Cities in Art | Kindergarten Letter Designs| Explorations by In-Service Teachers | Monet's Water Gardens, Grade 1 , Tennessee Arts Academy
|Cities in Art
Name: Julie Rivera, Studio Art Teacher
Name: Anna Pertzoff – Director of The Children’s Studio
I challenged my kindergarten students to use a letter as a design element. The children repeated their letters over and over, creating new designs and patterns. Many chose to add another letter to complete their piece. The following week we looked at all of the shapes and designs they had created and agreed that painting the spaces would be a great way to pull out the shapes. The children were given only the primary colors plus black and white. They mixed and mixed. I walked around the room and noticed that they were creating extraordinary palettes and suggested that every color they loved might be added to their prints. They loved that idea as a recording of their colors and as a challenge.
I love doing this project, especially with younger children. It allows
them the creative freedom that may be in their minds, but growing fine
motor skills may prohibit. They are able to create buildings, words and
shapes that may not come as easily with their own free hand.
These line printing explorations were created in the Teaching of Visual Arts course at Smith College.
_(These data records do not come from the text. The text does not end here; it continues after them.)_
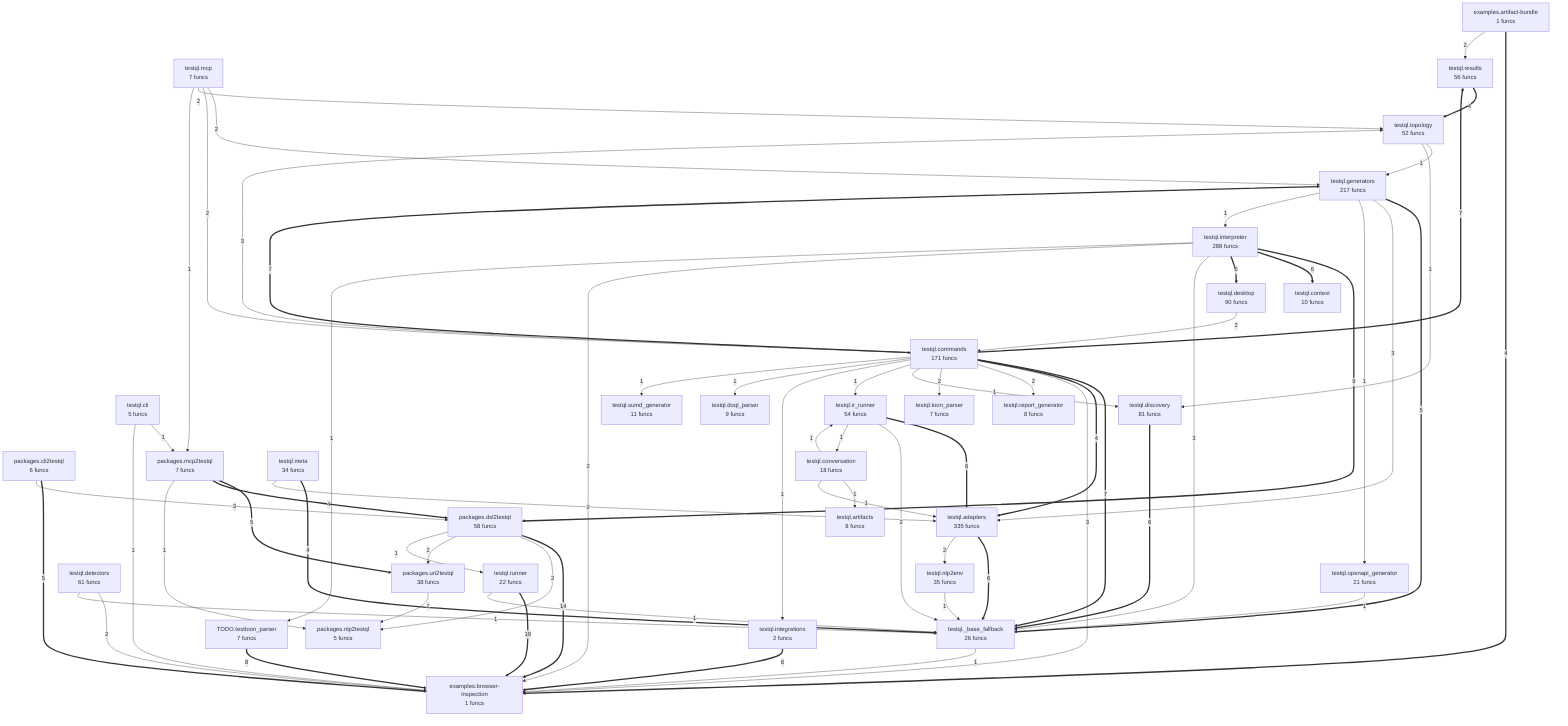
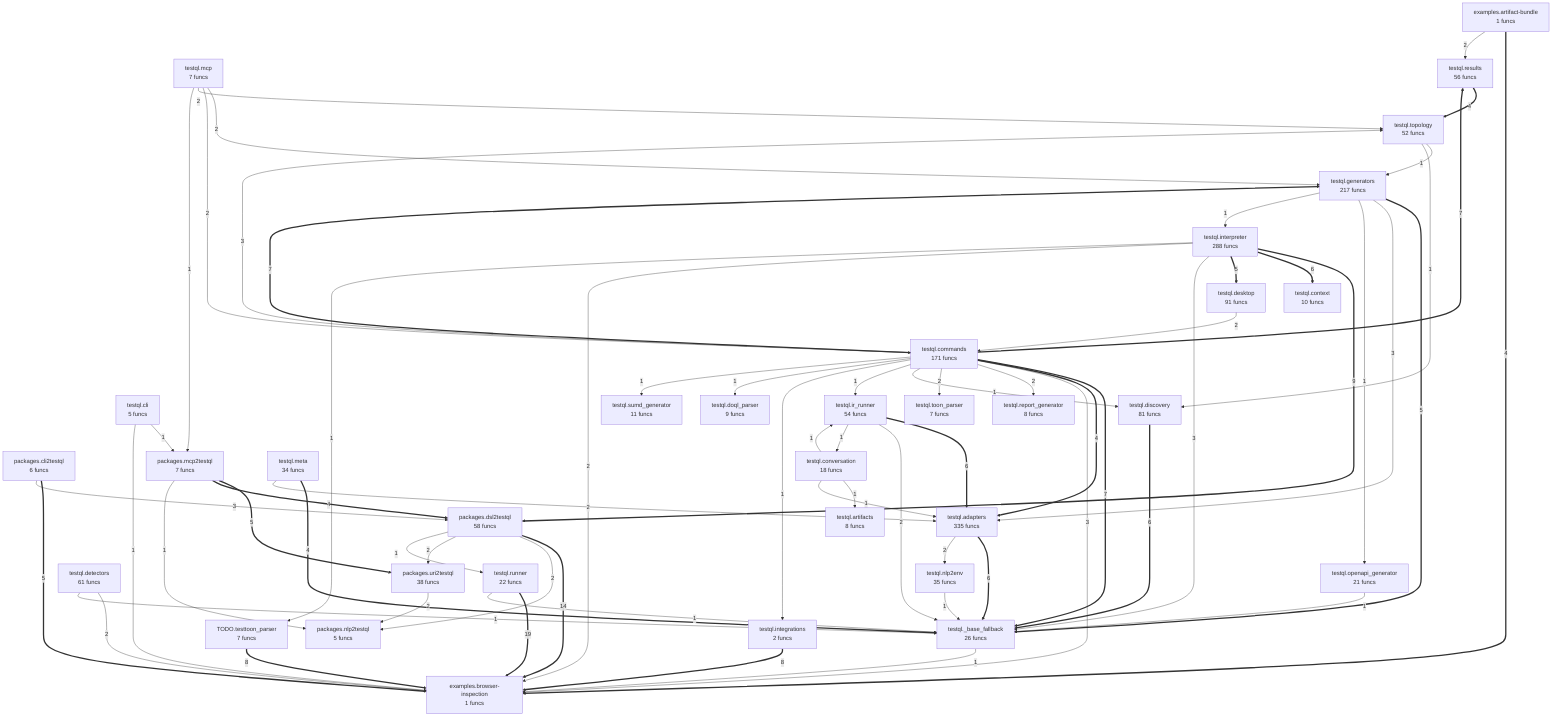
flowchart TD
- %% generated in 0.06s
+ %% generated in 0.04s
    TODO__testtoon_parser["TODO.testtoon_parser<br/>7 funcs"]
    examples__artifact_bundle["examples.artifact-bundle<br/>1 funcs"]
    examples__browser_inspection["examples.browser-inspection<br/>1 funcs"]
    packages__cli2testql["packages.cli2testql<br/>6 funcs"]
    packages__dsl2testql["packages.dsl2testql<br/>58 funcs"]
    packages__mcp2testql["packages.mcp2testql<br/>7 funcs"]
    packages__nlp2testql["packages.nlp2testql<br/>5 funcs"]
    packages__uri2testql["packages.uri2testql<br/>38 funcs"]
    testql___base_fallback["testql._base_fallback<br/>26 funcs"]
    testql__adapters["testql.adapters<br/>335 funcs"]
    testql__artifacts["testql.artifacts<br/>8 funcs"]
    testql__cli["testql.cli<br/>5 funcs"]
    testql__commands["testql.commands<br/>171 funcs"]
    testql__context["testql.context<br/>10 funcs"]
    testql__conversation["testql.conversation<br/>18 funcs"]
-     testql__desktop["testql.desktop<br/>90 funcs"]
+     testql__desktop["testql.desktop<br/>91 funcs"]
    testql__detectors["testql.detectors<br/>61 funcs"]
    testql__discovery["testql.discovery<br/>81 funcs"]
    testql__doql_parser["testql.doql_parser<br/>9 funcs"]
    testql__generators["testql.generators<br/>217 funcs"]
    testql__integrations["testql.integrations<br/>2 funcs"]
    testql__interpreter["testql.interpreter<br/>288 funcs"]
    testql__ir_runner["testql.ir_runner<br/>54 funcs"]
    testql__mcp["testql.mcp<br/>7 funcs"]
    testql__meta["testql.meta<br/>34 funcs"]
    testql__nlp2env["testql.nlp2env<br/>35 funcs"]
    testql__openapi_generator["testql.openapi_generator<br/>21 funcs"]
    testql__report_generator["testql.report_generator<br/>8 funcs"]
    testql__results["testql.results<br/>56 funcs"]
    testql__runner["testql.runner<br/>22 funcs"]
    testql__sumd_generator["testql.sumd_generator<br/>11 funcs"]
    testql__toon_parser["testql.toon_parser<br/>7 funcs"]
    testql__topology["testql.topology<br/>52 funcs"]
    testql__runner ==>|19| examples__browser_inspection
    packages__dsl2testql ==>|14| examples__browser_inspection
    testql__interpreter ==>|9| packages__dsl2testql
    TODO__testtoon_parser ==>|8| examples__browser_inspection
    testql__integrations ==>|8| examples__browser_inspection
    testql__commands ==>|7| testql___base_fallback
    testql__commands ==>|7| testql__generators
    testql__commands ==>|7| testql__results
    testql__interpreter ==>|6| testql__context
    testql__discovery ==>|6| testql___base_fallback
    testql__adapters ==>|6| testql___base_fallback
    testql__ir_runner ==>|6| testql__adapters
    packages__mcp2testql ==>|5| packages__uri2testql
+     packages__cli2testql ==>|5| examples__browser_inspection
    testql__interpreter ==>|5| testql__desktop
    testql__generators ==>|5| testql___base_fallback
-     packages__cli2testql ==>|5| examples__browser_inspection
    packages__mcp2testql ==>|4| packages__dsl2testql
    examples__artifact_bundle ==>|4| examples__browser_inspection
    testql__commands ==>|4| testql__adapters
    testql__results ==>|4| testql__topology
    testql__meta ==>|4| testql___base_fallback
+     packages__cli2testql -->|3| packages__dsl2testql
    testql__commands -->|3| testql__topology
    testql__commands -->|3| examples__browser_inspection
    testql__interpreter -->|3| testql___base_fallback
    testql__generators -->|3| testql__adapters
-     packages__cli2testql -->|3| packages__dsl2testql
    packages__dsl2testql -->|2| packages__nlp2testql
    packages__dsl2testql -->|2| packages__uri2testql
    packages__uri2testql -->|2| packages__nlp2testql
    examples__artifact_bundle -->|2| testql__results
    testql__commands -->|2| testql__report_generator
    testql__commands -->|2| testql__toon_parser
    testql__interpreter -->|2| examples__browser_inspection
    testql__desktop -->|2| testql__commands
    testql__adapters -->|2| testql__nlp2env
    testql__mcp -->|2| testql__generators
    testql__mcp -->|2| testql__commands
    testql__mcp -->|2| testql__topology
    testql__meta -->|2| testql__adapters
    testql__detectors -->|2| examples__browser_inspection
    testql__ir_runner -->|2| testql___base_fallback
    packages__dsl2testql -->|1| testql__runner
    packages__mcp2testql -->|1| packages__nlp2testql
    testql__cli -->|1| packages__mcp2testql
    testql__cli -->|1| examples__browser_inspection
    testql__runner -->|1| testql___base_fallback
    testql__openapi_generator -->|1| testql___base_fallback
    testql___base_fallback -->|1| examples__browser_inspection
    testql__commands -->|1| testql__discovery
    testql__commands -->|1| testql__ir_runner
    testql__commands -->|1| testql__integrations
    testql__commands -->|1| testql__doql_parser
    testql__commands -->|1| testql__sumd_generator
    testql__interpreter -->|1| TODO__testtoon_parser
    testql__conversation -->|1| testql__artifacts
    testql__conversation -->|1| testql__adapters
    testql__conversation -->|1| testql__ir_runner
    testql__generators -->|1| testql__openapi_generator
    testql__generators -->|1| testql__interpreter
    testql__mcp -->|1| packages__mcp2testql
    testql__nlp2env -->|1| testql___base_fallback
    testql__detectors -->|1| testql___base_fallback
    testql__ir_runner -->|1| testql__conversation
    testql__topology -->|1| testql__generators
    testql__topology -->|1| testql__discovery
For a course description, visit the class website: http://www.smith.edu/educ/fac_ctopal.html
After looking through the CD-ROM and experimenting with line printing
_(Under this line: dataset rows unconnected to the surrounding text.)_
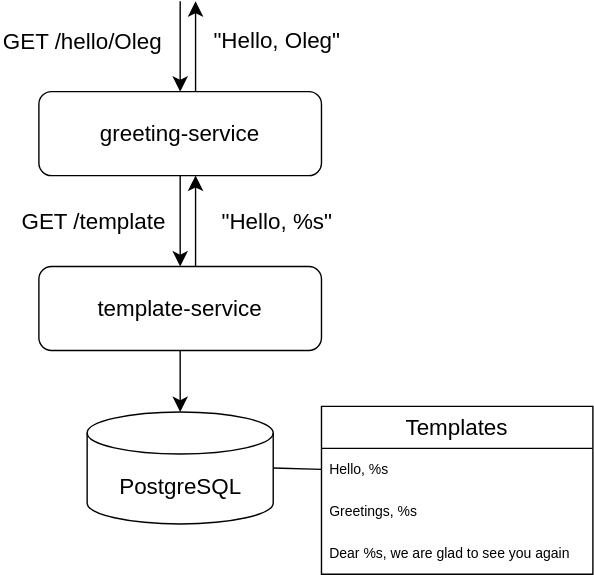
ozimakov-rh/distributed-app-demo keeps this draw.io diagram as distributed-app-architecture.svg. Above is the earlier version. Source tidied: cells renumbered, new cells last; positions are measured from the earlier drawing's top-left corner, leaving out a move shared by most shapes. The source it was exported from:
```xml
<mxGraphModel>
  <root>
    <mxCell id="0" />
    <mxCell id="1" parent="0" />
    <mxCell id="2" style="edgeStyle=none;curved=1;rounded=0;jettySize=auto;html=1;fontSize=12;startSize=8;endSize=8;strokeColor=default;startArrow=classic;startFill=1;endArrow=none;endFill=0;" parent="1" edge="1" source="4">
      <mxGeometry relative="1" as="geometry">
        <mxPoint x="128" y="0.4" as="targetPoint" />
      </mxGeometry>
    </mxCell>
    <mxCell id="3" style="edgeStyle=none;curved=1;rounded=0;jettySize=auto;html=1;entryX=0.5;entryY=0;entryDx=0;entryDy=0;fontSize=12;startSize=8;endSize=8;" parent="1" edge="1" source="4" target="5">
      <mxGeometry relative="1" as="geometry" />
    </mxCell>
    <mxCell id="4" value="greeting-service" style="rounded=1;whiteSpace=wrap;html=1;fontSize=16;" parent="1" vertex="1">
      <mxGeometry x="27" y="65" width="202" height="60" as="geometry" />
    </mxCell>
    <mxCell id="5" value="template-service" style="rounded=1;whiteSpace=wrap;html=1;fontSize=16;" parent="1" vertex="1">
      <mxGeometry x="27" y="190" width="202" height="60" as="geometry" />
    </mxCell>
    <mxCell id="6" style="edgeStyle=none;curved=1;rounded=0;jettySize=auto;html=1;exitX=1;exitY=0.5;exitDx=0;exitDy=0;exitPerimeter=0;entryX=0;entryY=0.5;entryDx=0;entryDy=0;fontSize=12;startSize=8;endSize=8;endArrow=none;endFill=0;" parent="1" edge="1" source="7" target="16">
      <mxGeometry relative="1" as="geometry" />
    </mxCell>
    <mxCell id="7" value="PostgreSQL" style="shape=cylinder3;whiteSpace=wrap;html=1;boundedLbl=1;backgroundOutline=1;size=15;fontSize=16;" parent="1" vertex="1">
      <mxGeometry x="61.5" y="294" width="133" height="80" as="geometry" />
    </mxCell>
    <mxCell id="8" value="GET /hello/Oleg" style="text;strokeColor=none;fillColor=none;html=1;align=center;verticalAlign=middle;whiteSpace=wrap;rounded=0;fontSize=16;" parent="1" vertex="1">
      <mxGeometry y="15" width="117" height="27" as="geometry" />
    </mxCell>
    <mxCell id="9" value="&quot;Hello, Oleg&quot;" style="text;strokeColor=none;fillColor=none;html=1;align=center;verticalAlign=middle;whiteSpace=wrap;rounded=0;fontSize=16;" parent="1" vertex="1">
      <mxGeometry x="139" y="15" width="117" height="26" as="geometry" />
    </mxCell>
    <mxCell id="10" style="edgeStyle=none;curved=1;rounded=0;orthogonalLoop=1;jettySize=auto;html=1;fontSize=12;startSize=8;endSize=8;strokeColor=default;startArrow=none;startFill=0;endArrow=classic;endFill=1;" parent="1" edge="1">
      <mxGeometry relative="1" as="geometry">
        <mxPoint x="139" y="65" as="sourcePoint" />
        <mxPoint x="139" y="0.4" as="targetPoint" />
      </mxGeometry>
    </mxCell>
    <mxCell id="11" style="edgeStyle=none;curved=1;rounded=0;orthogonalLoop=1;jettySize=auto;html=1;fontSize=12;startSize=8;endSize=8;strokeColor=default;startArrow=none;startFill=0;endArrow=classic;endFill=1;" parent="1" edge="1">
      <mxGeometry relative="1" as="geometry">
        <mxPoint x="139" y="189.6" as="sourcePoint" />
        <mxPoint x="139" y="125" as="targetPoint" />
      </mxGeometry>
    </mxCell>
    <mxCell id="12" value="GET /template" style="text;strokeColor=none;fillColor=none;html=1;align=center;verticalAlign=middle;whiteSpace=wrap;rounded=0;fontSize=16;" parent="1" vertex="1">
      <mxGeometry x="8" y="144" width="117" height="27" as="geometry" />
    </mxCell>
    <mxCell id="13" value="&quot;Hello, %s&quot;" style="text;strokeColor=none;fillColor=none;html=1;align=center;verticalAlign=middle;whiteSpace=wrap;rounded=0;fontSize=16;" parent="1" vertex="1">
      <mxGeometry x="139" y="144" width="117" height="27" as="geometry" />
    </mxCell>
    <mxCell id="14" style="edgeStyle=none;curved=1;rounded=0;jettySize=auto;html=1;entryX=0.5;entryY=0;entryDx=0;entryDy=0;entryPerimeter=0;fontSize=12;startSize=8;endSize=8;" parent="1" edge="1" source="5" target="7">
      <mxGeometry relative="1" as="geometry" />
    </mxCell>
    <mxCell id="15" value="Templates" style="swimlane;fontStyle=0;horizontal=1;startSize=30;whiteSpace=wrap;html=1;fontSize=16;" parent="1" vertex="1">
      <mxGeometry x="229" y="290" width="194" height="120" as="geometry" />
    </mxCell>
    <mxCell id="16" value="Hello, %s" style="text;strokeColor=none;fillColor=none;align=left;verticalAlign=middle;spacingLeft=4;spacingRight=4;overflow=hidden;points=[[0,0.5],[1,0.5]];portConstraint=eastwest;whiteSpace=wrap;html=1;fontSize=10;" parent="15" vertex="1">
      <mxGeometry y="30" width="194" height="30" as="geometry" />
    </mxCell>
    <mxCell id="17" value="Greetings, %s" style="text;strokeColor=none;fillColor=none;align=left;verticalAlign=middle;spacingLeft=4;spacingRight=4;overflow=hidden;whiteSpace=wrap;html=1;fontSize=10;" parent="15" vertex="1">
      <mxGeometry y="60" width="194" height="30" as="geometry" />
    </mxCell>
    <mxCell id="18" value="Dear %s, we are glad to see you again" style="text;strokeColor=none;fillColor=none;align=left;verticalAlign=middle;spacingLeft=4;spacingRight=4;overflow=hidden;whiteSpace=wrap;html=1;fontSize=10;" parent="15" vertex="1">
      <mxGeometry y="90" width="194" height="30" as="geometry" />
    </mxCell>
  </root>
</mxGraphModel>
```
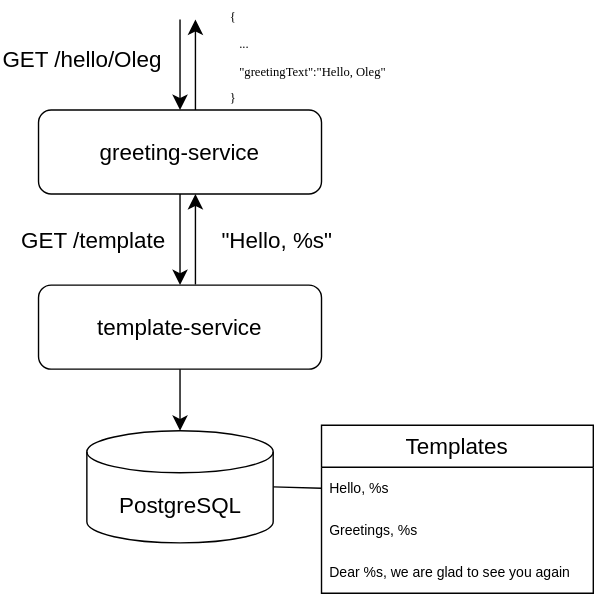
After the commit.

Commit message:
Modified application diagram

The edit, as a diff of the source:
```diff
@@ -25,8 +25,8 @@
     <mxCell id="8" value="GET /hello/Oleg" style="text;strokeColor=none;fillColor=none;html=1;align=center;verticalAlign=middle;whiteSpace=wrap;rounded=0;fontSize=16;" parent="1" vertex="1">
       <mxGeometry y="15" width="117" height="27" as="geometry" />
     </mxCell>
-    <mxCell id="9" value="&quot;Hello, Oleg&quot;" style="text;strokeColor=none;fillColor=none;html=1;align=center;verticalAlign=middle;whiteSpace=wrap;rounded=0;fontSize=16;" parent="1" vertex="1">
-      <mxGeometry x="139" y="15" width="117" height="26" as="geometry" />
+    <mxCell id="9" value="&lt;font style=&quot;font-size: 9px;&quot; face=&quot;Verdana&quot;&gt;{&lt;br&gt;&amp;nbsp; &amp;nbsp;...&lt;br&gt;&amp;nbsp; &amp;nbsp;&quot;greetingText&quot;:&quot;Hello, Oleg&quot;&lt;br&gt;}&lt;/font&gt;" style="text;strokeColor=none;fillColor=none;html=1;align=left;verticalAlign=middle;whiteSpace=wrap;rounded=0;fontSize=16;" parent="1" vertex="1">
+      <mxGeometry x="162" y="12" width="169" height="26" as="geometry" />
     </mxCell>
     <mxCell id="10" style="edgeStyle=none;curved=1;rounded=0;orthogonalLoop=1;jettySize=auto;html=1;fontSize=12;startSize=8;endSize=8;strokeColor=default;startArrow=none;startFill=0;endArrow=classic;endFill=1;" parent="1" edge="1">
       <mxGeometry relative="1" as="geometry">
@@ -61,5 +61,8 @@
     <mxCell id="18" value="Dear %s, we are glad to see you again" style="text;strokeColor=none;fillColor=none;align=left;verticalAlign=middle;spacingLeft=4;spacingRight=4;overflow=hidden;whiteSpace=wrap;html=1;fontSize=10;" parent="15" vertex="1">
       <mxGeometry y="90" width="194" height="30" as="geometry" />
     </mxCell>
+    <mxCell id="19" style="edgeStyle=none;curved=1;rounded=0;orthogonalLoop=1;jettySize=auto;html=1;exitX=0.75;exitY=1;exitDx=0;exitDy=0;fontSize=12;startSize=8;endSize=8;" parent="1" edge="1" source="9" target="9">
+      <mxGeometry relative="1" as="geometry" />
+    </mxCell>
   </root>
 </mxGraphModel>
```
during class, each student selected a section of Creating With A Line,
Part II of Thinking With A Line, to study before creating these images.
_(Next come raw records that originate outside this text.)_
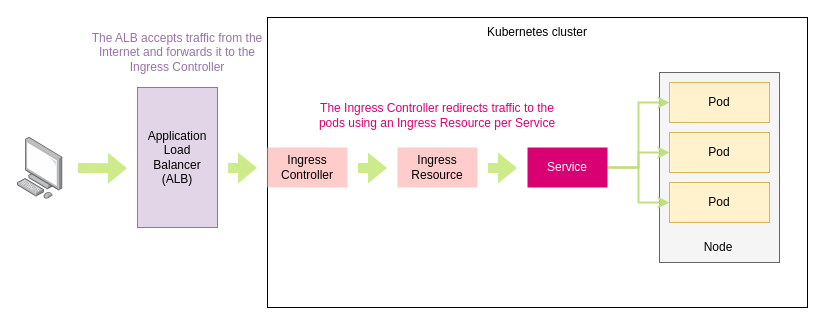
This is page "14.7" (7 of 13) of ch14.drawio from abunuwas/microservices-apis-img, a draw.io file, before an edit. Source tidied: cells renumbered, new cells numbered last; positions are measured from the earlier drawing's top-left corner, leaving out a move shared by most shapes. Both pictures are drawn from the tidied source at 100%, with x=0, y=0 at pixel (17, 17).
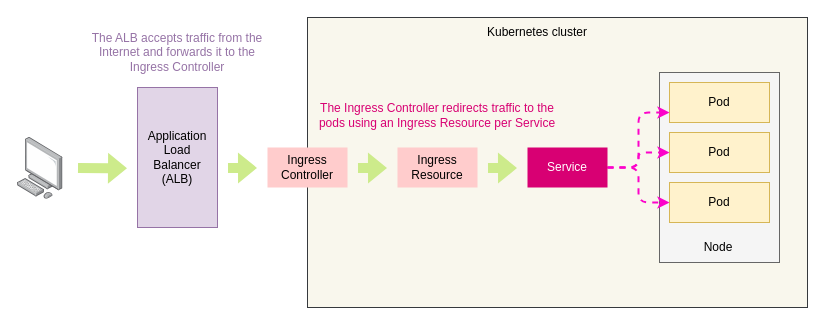
The same diagram, later.

The change refers to these unchanged cells:
```xml
<mxCell id="5" value="Pod" style="text;html=1;strokeColor=#d6b656;fillColor=#fff2cc;align=center;verticalAlign=middle;whiteSpace=wrap;rounded=0;" parent="1" vertex="1">
  <mxGeometry x="652" y="65" width="100" height="40" as="geometry" />
</mxCell>
<mxCell id="6" value="Pod" style="text;html=1;strokeColor=#d6b656;fillColor=#fff2cc;align=center;verticalAlign=middle;whiteSpace=wrap;rounded=0;" parent="1" vertex="1">
  <mxGeometry x="652" y="115" width="100" height="40" as="geometry" />
</mxCell>
<mxCell id="7" value="Pod" style="text;html=1;strokeColor=#d6b656;fillColor=#fff2cc;align=center;verticalAlign=middle;whiteSpace=wrap;rounded=0;" parent="1" vertex="1">
  <mxGeometry x="652" y="165" width="100" height="40" as="geometry" />
</mxCell>
<mxCell id="11" value="Service" style="rounded=0;whiteSpace=wrap;html=1;strokeColor=none;fillColor=#d80073;fontColor=#ffffff;" parent="1" vertex="1">
  <mxGeometry x="510" y="130" width="80" height="40" as="geometry" />
</mxCell>
```

Diff of the diagram source:
```diff
@@
-    <mxCell id="2" style="rounded=0;whiteSpace=wrap;html=1;labelBackgroundColor=none;fontColor=#D80073;strokeColor=default;fillColor=none;gradientColor=none;" parent="1" vertex="1">
-      <mxGeometry x="250" width="540" height="290" as="geometry" />
+    <mxCell id="2" style="rounded=0;whiteSpace=wrap;html=1;labelBackgroundColor=none;strokeColor=#36393d;fillColor=#f9f7ed;" parent="1" vertex="1">
+      <mxGeometry x="290" width="500" height="290" as="geometry" />
     </mxCell>
@@
-    <mxCell id="8" style="edgeStyle=orthogonalEdgeStyle;rounded=0;jettySize=auto;html=1;entryX=0;entryY=0.5;entryDx=0;entryDy=0;fontColor=#000000;strokeColor=#C2DE83;fillColor=#cdeb8b;strokeWidth=2;" parent="1" edge="1" source="11" target="5">
+    <mxCell id="8" style="edgeStyle=orthogonalEdgeStyle;rounded=1;jumpStyle=none;jettySize=auto;html=1;entryX=0;entryY=0.75;entryDx=0;entryDy=0;shadow=0;dashed=1;fontColor=#000000;strokeColor=#FC03CA;strokeWidth=2;" parent="1" edge="1" source="11" target="5">
       <mxGeometry relative="1" as="geometry" />
     </mxCell>
-    <mxCell id="9" style="edgeStyle=orthogonalEdgeStyle;rounded=0;jettySize=auto;html=1;entryX=0;entryY=0.5;entryDx=0;entryDy=0;fontColor=#000000;strokeColor=#C2DE83;fillColor=#cdeb8b;strokeWidth=2;" parent="1" edge="1" source="11" target="6">
+    <mxCell id="9" style="edgeStyle=orthogonalEdgeStyle;rounded=1;jumpStyle=none;jettySize=auto;html=1;entryX=0;entryY=0.5;entryDx=0;entryDy=0;shadow=0;dashed=1;fontColor=#000000;strokeColor=#FC03CA;strokeWidth=2;" parent="1" edge="1" source="11" target="6">
       <mxGeometry relative="1" as="geometry" />
     </mxCell>
-    <mxCell id="10" style="edgeStyle=orthogonalEdgeStyle;rounded=0;jettySize=auto;html=1;entryX=0;entryY=0.5;entryDx=0;entryDy=0;fontColor=#000000;strokeColor=#C2DE83;fillColor=#cdeb8b;strokeWidth=2;" parent="1" edge="1" source="11" target="7">
+    <mxCell id="10" style="edgeStyle=orthogonalEdgeStyle;rounded=1;jumpStyle=none;jettySize=auto;html=1;entryX=0;entryY=0.5;entryDx=0;entryDy=0;shadow=0;dashed=1;fontColor=#000000;strokeColor=#FC03CA;strokeWidth=2;" parent="1" edge="1" source="11" target="7">
       <mxGeometry relative="1" as="geometry" />
     </mxCell>
```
Oil pastels were used to add color to printed compositions.
Name: Nancy Stahelek
Following the video, the class painted their own ponds using the sponge
In the second session, three additional painting techniques were
Teachers explore the process of line printing in a group. They begin with the large curved line tool. After spaces begin to fill, the small curved line printing tool was handed out. To keep the exploration exciting and to add a new element, red paint and straight line tools were offered to the group.
The colorful painting below shows a group line printing exploration that was later painted by the group.